Imagine our excitement when Marilyn Minter generously gave Fourteen Hills access to her entire body of work for Issue 20.1. How does one pick from a sea of glittering mouths, broken glass, amplified freckles, and open pores? We delved into the gritty glamour and selected “It’s Mine.”
Minter’s painting takes the subject of mother and child, and turns it upside down. Instead of depicting an image that reinforces tropes of classic nurturing love, we saw a savage exchange in a polished world. The faceless cherub baby seems to have an over-developed arm with shadow veins. The color contrast of the red lips, black eyelashes and opalescent jewels of he mother, who is sweaty, perhaps as if in the throws of passion, sensually opens her mouth and consumes the luminous pearls around her baby’s neck. Rather than being purely feminine, we saw a muscular neck and a phallic nose.
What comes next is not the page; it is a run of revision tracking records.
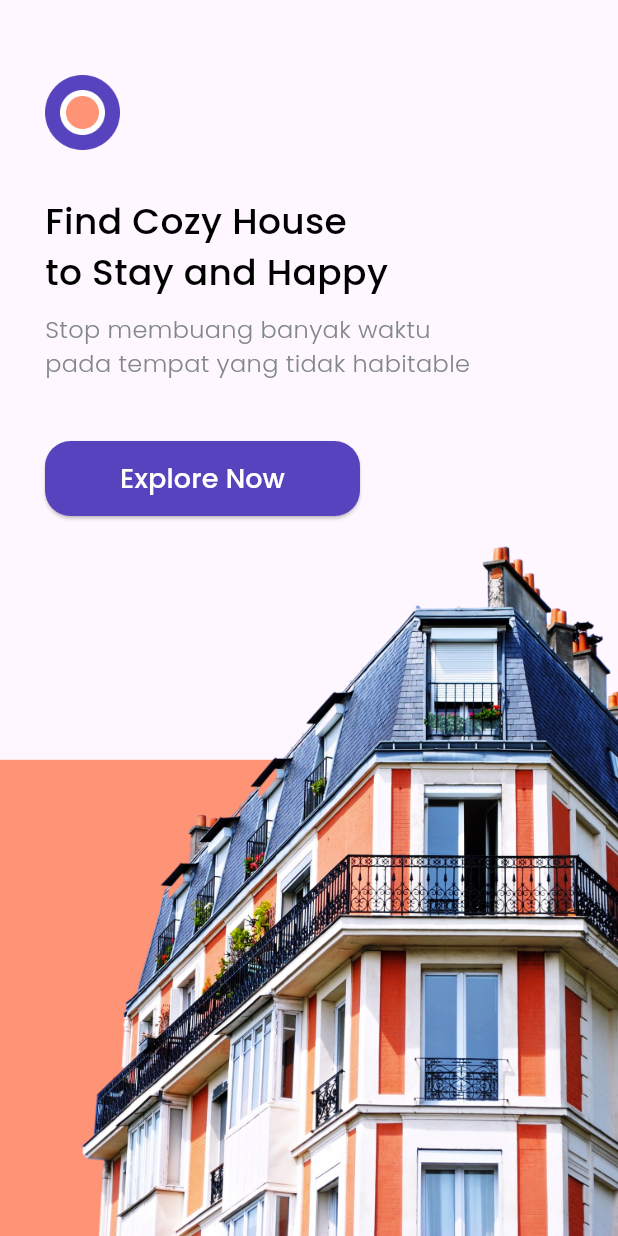
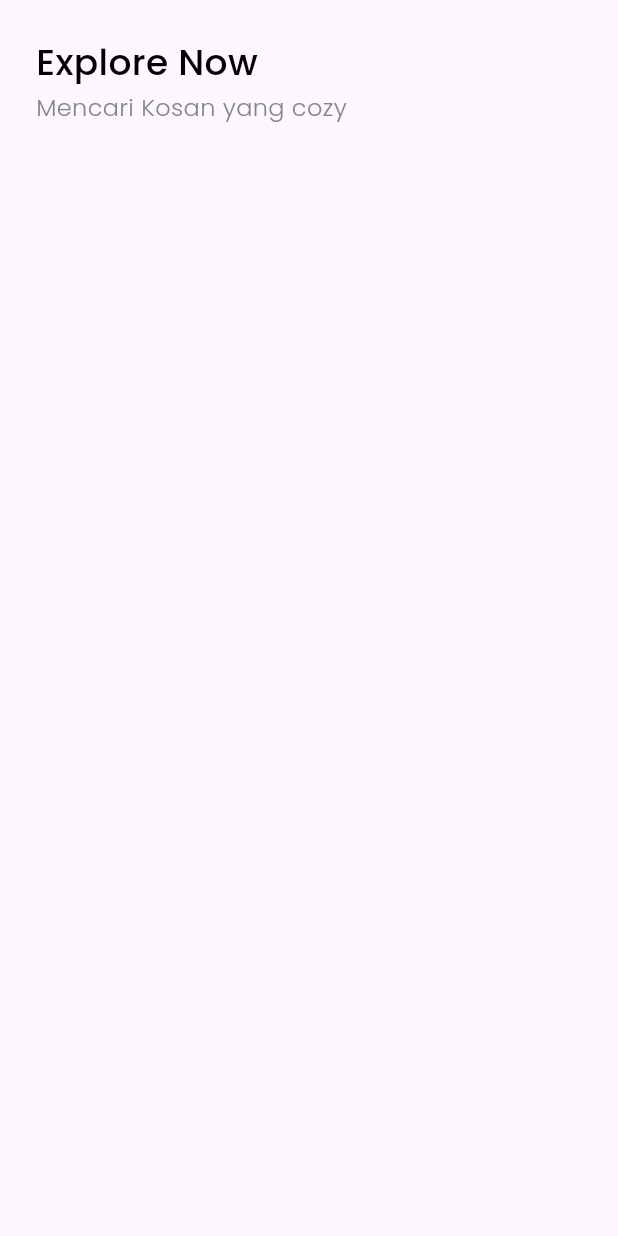
Before and after one commit to Farizal97/Kos-app-New, a Flutter app: the screen it shows after launch, after a tap on "Explore Now", on a phone screen of 412 x 824 dp. Run offline on Flutter 3.47's test engine with Material 3 defaults, Android fonts, the phone set to English and light mode, and no system bars; our stand-ins replace google_fonts.

Commit message:
home title

```diff
--- /dev/null
+++ b/lib/pages/home_page.dart
@@ -0,0 +1,48 @@
+import 'package:flutter/material.dart';
+import 'package:kosappv1/theme.dart';
+
+class HomePage extends StatelessWidget {
+  const HomePage({super.key});
+
+  @override
+  Widget build(BuildContext context) {
+    return Scaffold(
+      body: SafeArea(
+          child: Padding(
+        padding: EdgeInsets.symmetric(
+          vertical: edge,
+        ),
+        child: ListView(
+          children: [
+            Padding(
+              padding: EdgeInsets.only(
+                left: edge,
+              ),
+              child: Text(
+                'Explore Now',
+                style: blackTextStyle.copyWith(
+                  fontSize: 24,
+                ),
+              ),
+            ),
+            const SizedBox(
+              height: 2,
+            ),
+            Padding(
+              padding: EdgeInsets.only(left: edge),
+              child: Text(
+                'Mencari Kosan yang cozy',
+                style: greyTextStyle.copyWith(
+                  fontSize: 16,
+                ),
+              ),
+            ),
+            const SizedBox(
+              height: 30,
+            ),
+          ],
+        ),
+      )),
+    );
+  }
+}
--- a/lib/pages/splash_page.dart
+++ b/lib/pages/splash_page.dart
@@ -1,4 +1,5 @@
 import 'package:flutter/material.dart';
+import 'package:kosappv1/pages/home_page.dart';
 import 'package:kosappv1/theme.dart';
 
 class SplashPage extends StatelessWidget {
@@ -58,15 +59,21 @@ class SplashPage extends StatelessWidget {
                     width: 210,
                     height: 50,
                     child: ElevatedButton(
-                      onPressed: (){},
+                      onPressed: () {
+                        Navigator.push(
+                          context,
+                          MaterialPageRoute(
+                            builder: (context) => const HomePage(),
+                          ),
+                        );
+                      },
                       style: ElevatedButton.styleFrom(
                           backgroundColor: purpleColor,
                           shape: RoundedRectangleBorder(
                             borderRadius: BorderRadius.circular(17),
-                        )
-                      ),
-
-                    child:  Text('Explore Now',
+                          )),
+                      child: Text(
+                        'Explore Now',
                         style: whiteTextStyle.copyWith(
                           fontSize: 18,
                         ),
```
Lines whose indentation alone changed are shown as unchanged.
Minter’s work is filled with themes of consumption that are intimately connected to identity; a perfect compliment to the poetry and fiction inside our Issue 20.1.
Minter, who has been painting since the 70’s, achieved commercial success in 2005 after her solo show at the San Francisco Museum of Modern Art. Since then, she has been the subject of numerous solo exhibitions including the Center for Contemporary Art, Cincinnati, OH in 2009; La Conservera, Centro de Arte Contemporáneo, Ceutí/Murcia, Spain in 2009; the Museum of Contemporary Art, Cleveland, OH in 2010; and the Deichtorhallen in Hamburg, Germany in 2011.
A retrospective of her career will be exhibited in 2015 at Contemporary Arts Museum Houston, then travel to other cities. At 65, Minter’s art and audience only continue to grow.